[EXERCISE DESCRIPTION]:
Take the entries below and print, exactly, the stretch from the line containing "reference row is" through the line containing "CSS, from the same three numbers", both included.

======== DATA UNDER STUDY ========

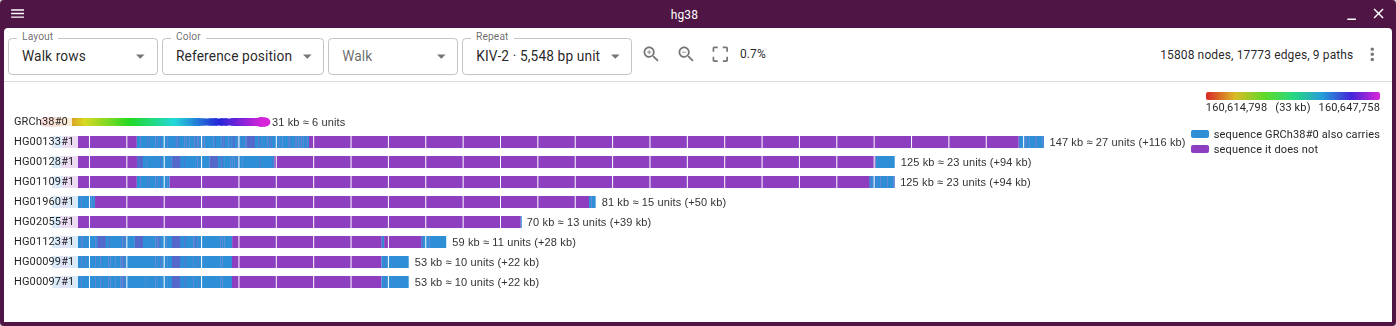
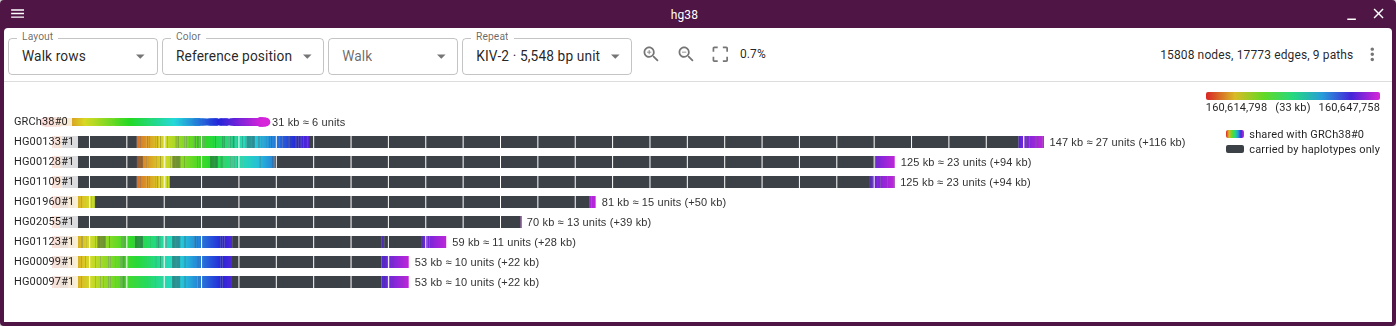
Walk rows follow the reference-position ramp
Under the reference-position scheme, sequence a walk shares with the
reference takes the hue of where it sits there, so each copy of a repeat
unit shows which reference unit it matches, and haplotype-only sequence
takes the canvas's off-reference charcoal. Runs now split where their
reference coordinate jumps, and the legend states what each colour is.

Changed region(s): [[0.0308, 0.3988, 0.7701, 0.8896], [0.8317, 0.3988, 0.9857, 0.4908]]

diff --git a/src/GraphGenomeView/components/WalkRowsOverlay.tsx b/src/GraphGenomeView/components/WalkRowsOverlay.tsx
@@ -1,16 +1,25 @@
+import { useId } from 'react'
+
 import { ROW_HEIGHT_PX } from '@jbrowse/bandage-core/layout/rowSpacing'
 import { LABEL_CHAR_PX } from '@jbrowse/bandage-core/overlayLabels'
+import { REFERENCE_RAMP_ALT_CSS } from '@jbrowse/bandage-core/renderer/GeometryBuilder'
 import { observer } from 'mobx-react'
 
+import { RAMP_GRADIENT_CSS, rampHue, rampHueCss } from './referenceRampCss'
 import { CALL_TOLERANCE } from '../repeats/walkCalls'
 
 import type { GraphPaneModel } from '../model'
+import type { WalkRun } from '@jbrowse/bandage-core/layout/walkRows'
 
 // The walk-rows layout's bars: one per haplotype walk under the reference line
 // the canvas draws, each on its own bp axis from the window's left edge. Blue
-// is sequence the reference walk also carries, purple is sequence it does not,
-// and the readout at the end of a bar is what it carries against the
-// reference, which for a repeat array is the expansion.
+// marks sequence shared with the reference walk and purple sequence only the
+// haplotypes carry. Under the reference-position ramp, shared sequence takes
+// the hue of where it sits on the reference, so each copy of a repeat unit
+// shows which reference unit it matches, and haplotype-only sequence takes the
+// charcoal the canvas gives off-reference nodes. The readout at the end of a
+// bar is what it carries against the reference, which for a repeat array is
+// the expansion.
 //
 // A tick is the genotyped allele length paired with THAT walk, and the walk
 // rows pair them — see repeats/walkCalls.ts, which also holds the threshold
@@ -31,6 +40,8 @@ const UNBACKED_TICK = '#9e9e9e'
 const DISAGREES = '#c62828'
 const OFF_REFERENCE = '#8e3fbf'
 const BAR_PX = 12
+// hue degrees one gradient stop spans, since SVG interpolates stops in RGB
+const HUE_STOP_DEG = 30
 
 const legendBoxStyle = {
   background: 'rgba(255,255,255,0.82)',
@@ -69,16 +80,27 @@ export const WalkRowsLegend = observer(function WalkRowsLegend({
   if (!bars) {
     return null
   }
+  const ramp = model.referenceRampDomain
   const calls = bars.rows.flatMap(row => row.call ?? [])
   return (
     <div style={legendBoxStyle} data-testid="graph-walk-rows-legend">
       <div style={legendRowStyle}>
-        <div style={{ ...swatchStyle, backgroundColor: ON_REFERENCE }} />
-        <span>sequence {bars.reference.label} also carries</span>
+        <div
+          style={{
+            ...swatchStyle,
+            background: ramp ? RAMP_GRADIENT_CSS : ON_REFERENCE,
+          }}
+        />
+        <span>shared with {bars.reference.label}</span>
       </div>
       <div style={legendRowStyle}>
-        <div style={{ ...swatchStyle, backgroundColor: OFF_REFERENCE }} />
-        <span>sequence it does not</span>
+        <div
+          style={{
+            ...swatchStyle,
+            backgroundColor: ramp ? REFERENCE_RAMP_ALT_CSS : OFF_REFERENCE,
+          }}
+        />
+        <span>carried by haplotypes only</span>
       </div>
       {calls.some(call => call.spanningReads !== 0) ? (
         <div style={legendRowStyle}>
@@ -144,12 +166,53 @@ function tileSeparators(bp: number, unit: number, X: (bp: number) => number) {
   return xs
 }
 
+function hueStops(from: number, to: number) {
+  const n = Math.max(1, Math.ceil(Math.abs(to - from) / HUE_STOP_DEG))
+  return Array.from({ length: n + 1 }, (_, i) => from + ((to - from) * i) / n)
+}
+
+// A shared run covers its reference contiguously, so its hue ramps linearly
+// from one end to the other and a gradient paints it exactly.
+function runFill(
+  run: WalkRun,
+  ramp: { start: number; end: number } | undefined,
+  gradientId: string,
+) {
+  if (!ramp) {
+    return { fill: run.onReference ? ON_REFERENCE : OFF_REFERENCE }
+  }
+  if (run.referenceStart === undefined) {
+    return { fill: REFERENCE_RAMP_ALT_CSS }
+  }
+  const from = rampHue(run.referenceStart, ramp)
+  const to = rampHue(run.referenceStart + run.bp, ramp)
+  if (Math.abs(to - from) < 1) {
+    return { fill: rampHueCss((from + to) / 2) }
+  }
+  const stops = hueStops(from, to)
+  return {
+    fill: `url(#${gradientId})`,
+    gradient: (
+      <linearGradient id={gradientId}>
+        {stops.map((hue, i) => (
+          <stop
+            key={i}
+            offset={i / (stops.length - 1)}
+            stopColor={rampHueCss(hue)}
+          />
+        ))}
+      </linearGradient>
+    ),
+  }
+}
+
 const WalkRowsOverlay = observer(function WalkRowsOverlay({
   model,
 }: {
   model: GraphPaneModel
 }) {
-  const { walkRowBars } = model
+  const idPrefix = useId().replace(/[^\w-]/g, '')
+  const { walkRowBars, referenceRampDomain: ramp } = model
   if (!walkRowBars) {
     return null
   }
@@ -210,16 +273,25 @@ const WalkRowsOverlay = observer(function WalkRowsOverlay({
         const { call } = row
         return (
           <g key={row.name} data-testid="graph-walk-row">
-            {row.runs.map(run => (
-              <rect
-                key={run.start}
-                x={X(origin + run.start)}
-                y={y - BAR_PX / 2}
-                width={Math.max(1, run.bp * scaleX)}
-                height={BAR_PX}
-                fill={run.onReference ? ON_REFERENCE : OFF_REFERENCE}
-              />
-            ))}
+            {row.runs.map(run => {
+              const { fill, gradient } = runFill(
+                run,
+                ramp,
+                `${idPrefix}-${i}-${run.start}`,
+              )
+              return (
+                <g key={run.start}>
+                  {gradient}
+                  <rect
+                    x={X(origin + run.start)}
+                    y={y - BAR_PX / 2}
+                    width={Math.max(1, run.bp * scaleX)}
+                    height={BAR_PX}
+                    fill={fill}
+                  />
+                </g>
+              )
+            })}
             {unit
               ? tileSeparators(row.bp, unit, bp => bp * scaleX).map(k => (
                   <line

diff --git a/packages/core/src/layout/walkRows.ts b/packages/core/src/layout/walkRows.ts
@@ -13,13 +13,16 @@ import type { Graph, GraphPath } from '../types'
 // so a copy count is not a visit count; it is the sequence a walk spends
 // between the reference nodes flanking the window, divided by the unit. Runs
 // distinguish sequence the reference walk also carries from sequence it does
-// not, so an expansion is the purple stretch of a row.
+// not, so an expansion is the off-reference stretch of a row.
 
 export interface WalkRun {
   // bp offset from the start of this walk's slice
   start: number
   bp: number
   onReference: boolean
+  // reference bp an on-reference run starts at; the run covers that much
+  // reference contiguously, so a copy of a repeat unit states which unit it is
+  referenceStart?: number
 }
 
 export interface WalkRow {
@@ -106,7 +109,6 @@ export function walkRows(
     return undefined
   }
   const lengthOf = new Map(graph.nodes.map(n => [n.id, n.length]))
-  const onReference = new Set(reference.nodeIds)
   const referenceStart =
     graph.anchorPaths?.find(p => p.name === pathOrigin(reference.name).name)
       ?.start ?? 0
@@ -136,12 +138,16 @@ export function walkRows(
     let offReferenceBp = 0
     for (const id of ids) {
       const len = lengthOf.get(id) ?? 0
-      const shared = onReference.has(id)
+      const referenceStart = span.get(id)?.start
+      const shared = referenceStart !== undefined
       const last = runs.at(-1)
-      if (last?.onReference === shared) {
+      if (
+        last?.onReference === shared &&
+        (!shared || last.referenceStart! + last.bp === referenceStart)
+      ) {
         last.bp += len
       } else {
-        runs.push({ start: bp, bp: len, onReference: shared })
+        runs.push({ start: bp, bp: len, onReference: shared, referenceStart })
       }
       bp += len
       if (!shared) {

diff --git a/src/GraphGenomeView/components/GraphCanvas.tsx b/src/GraphGenomeView/components/GraphCanvas.tsx
@@ -2,7 +2,6 @@ import { useEffect, useRef, useState } from 'react'
 
 import { formatBp } from '@jbrowse/bandage-core/graphLabels'
 import { LEGEND_INSET_PX } from '@jbrowse/bandage-core/labelLayout'
-import { REFERENCE_RAMP_MAX_HUE } from '@jbrowse/bandage-core/renderer/GeometryBuilder'
 import {
   findHoveredEdge,
   findHoveredNode,
@@ -21,6 +20,7 @@ import GraphToolbar from './GraphToolbar'
 import LabelLayer from './LabelLayer'
 import TubeMapOverlay from './TubeMapOverlay'
 import WalkRowsOverlay, { WalkRowsLegend } from './WalkRowsOverlay'
+import { RAMP_GRADIENT_CSS } from './referenceRampCss'
 import { locLabel, nodeOwnLocation } from '../../launchFromGraph/contributors'
 import { nodeLaunchMenuItems } from '../../launchFromGraph/graphMenuItems'
 import { createGraphRenderer } from '../renderer/GraphRenderer'
@@ -203,19 +203,11 @@ const WalkReadout = observer(function WalkReadout({
 // over. Nothing on screen used to say that red-to-magenta means left-to-right of
 // the cut window, so two tutorials carried that sentence in prose and a reader
 // arriving at a figure had no way to know it at all.
-//
-// The gradient is built from the same three numbers `getNodeColor` paints with
-// (hue 0 to REFERENCE_RAMP_MAX_HUE at 70%/50%), rather than from a picked pair
-// of hex stops, so it cannot come to describe a ramp the drawing stopped using.
 const rampStripStyle = {
   minWidth: 90,
   height: 8,
   borderRadius: 2,
-  background: `linear-gradient(to right, ${Array.from(
-    { length: 7 },
-    (_, i) =>
-      `hsl(${(i / 6) * REFERENCE_RAMP_MAX_HUE}, 70%, 50%) ${(i / 6) * 100}%`,
-  ).join(', ')})`,
+  background: RAMP_GRADIENT_CSS,
 }
 
 const rampEndsStyle = {

diff --git a/packages/core/src/layout/walkRows.test.ts b/packages/core/src/layout/walkRows.test.ts
@@ -39,18 +39,35 @@ test('one row per non-reference path, longest first, bp summed over its nodes', 
   expect(result.reference.offReferenceBp).toBe(0)
 })
 
-test('runs alternate and cover the row without gaps', () => {
+test('runs cover the row without gaps, splitting shared sequence where its reference jumps', () => {
   const { rows } = walkRows(pggbGraph())!
   for (const row of rows) {
     let pos = 0
     row.runs.forEach((run, i) => {
       expect(run.start).toBe(pos)
-      if (i > 0) {
-        expect(run.onReference).not.toBe(row.runs[i - 1]!.onReference)
+      const prev = row.runs[i - 1]
+      if (prev?.onReference && run.onReference) {
+        expect(run.referenceStart).not.toBe(prev.referenceStart! + prev.bp)
+      } else if (prev) {
+        expect(run.onReference).not.toBe(prev.onReference)
       }
+      expect(run.referenceStart !== undefined).toBe(run.onReference)
       pos += run.bp
     })
   }
+})
+
+test('the reference row is one run spanning its own coordinates', () => {
+  const graph = pggbGraph()
+  const { reference, origin } = walkRows(graph)!
+  expect(reference.runs).toEqual([
+    {
+      start: 0,
+      bp: reference.bp,
+      onReference: true,
+      referenceStart: origin,
+    },
+  ])
 })
 
 test('a region measures between its flanking reference nodes', () => {

diff --git a/src/GraphGenomeView/components/referenceRampCss.ts b/src/GraphGenomeView/components/referenceRampCss.ts
@@ -1,0 +1,19 @@
+import { REFERENCE_RAMP_MAX_HUE } from '@jbrowse/bandage-core/renderer/GeometryBuilder'
+
+// The reference-position ramp in CSS, from the same three numbers
+// `getNodeColor` paints with (hue 0 to REFERENCE_RAMP_MAX_HUE at 70%/50%), so
+// a key or an overlay cannot come to describe a ramp the canvas stopped using.
+
+export function rampHueCss(hue: number) {
+  return `hsl(${hue}, 70%, 50%)`
+}
+
+export function rampHue(bp: number, domain: { start: number; end: number }) {
+  const frac = (bp - domain.start) / (domain.end - domain.start)
+  return Math.max(0, Math.min(1, frac)) * REFERENCE_RAMP_MAX_HUE
+}
+
+export const RAMP_GRADIENT_CSS = `linear-gradient(to right, ${Array.from(
+  { length: 7 },
+  (_, i) => `${rampHueCss((i / 6) * REFERENCE_RAMP_MAX_HUE)} ${(i / 6) * 100}%`,
+).join(', ')})`

diff --git a/packages/core/src/renderer/GeometryBuilder.ts b/packages/core/src/renderer/GeometryBuilder.ts
@@ -503,7 +503,9 @@ const REFERENCE_RAMP_LIGHTNESS = 0.5
 //
 // Distinct from the light grey a node with no reference coordinates at all gets:
 // this one is anchored and off-reference, that one is unplaceable.
-const REFERENCE_RAMP_ALT_COLOR = packAbgr(60, 65, 72, 255)
+const REFERENCE_RAMP_ALT_RGB = [60, 65, 72] as const
+const REFERENCE_RAMP_ALT_COLOR = packAbgr(...REFERENCE_RAMP_ALT_RGB, 255)
+export const REFERENCE_RAMP_ALT_CSS = `rgb(${REFERENCE_RAMP_ALT_RGB.join(', ')})`
 
 export interface ReferenceRamp {
   start: number

diff --git a/docs/layouts.md b/docs/layouts.md
@@ -13,10 +13,11 @@ The plugin ships eight layouts:
 - **Anchored**: x is reference bp, one row per stable rank, aligned under a
   linear view.
 - **Sample rows**: x is reference bp, one row per contributing assembly.
-- **Walk rows**: x is each walk's own bp, one bar per haplotype. Blue marks
-  sequence the reference shares and purple sequence it lacks, so a repeat
-  expansion reads as bar length. The Repeat picker tiles the bars by a repeat
-  annotation's unit and marks the allele a genotyper called.
+- **Walk rows**: x is each walk's own bp, one bar per haplotype, so a repeat
+  expansion reads as bar length. Sequence shared with the reference takes its
+  reference-position hue and haplotype-only sequence is charcoal; under other
+  colour schemes they are blue and purple. The Repeat picker tiles the bars by a
+  repeat annotation's unit and marks the allele a genotyper called.
 - **Tube map**: [sequenceTubeMap](https://github.com/vgteam/sequenceTubeMap)'s
   drawing, every path a coloured tube through boxed nodes, with columns in node
   order and node widths log-scaled.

========

[EXERCISE RESPONSE]:
+test('the reference row is one run spanning its own coordinates', () => {
+  const graph = pggbGraph()
+  const { reference, origin } = walkRows(graph)!
+  expect(reference.runs).toEqual([
+    {
+      start: 0,
+      bp: reference.bp,
+      onReference: true,
+      referenceStart: origin,
+    },
+  ])
 })
 
 test('a region measures between its flanking reference nodes', () => {

diff --git a/src/GraphGenomeView/components/referenceRampCss.ts b/src/GraphGenomeView/components/referenceRampCss.ts
@@ -1,0 +1,19 @@
+import { REFERENCE_RAMP_MAX_HUE } from '@jbrowse/bandage-core/renderer/GeometryBuilder'
+
+// The reference-position ramp in CSS, from the same three numbers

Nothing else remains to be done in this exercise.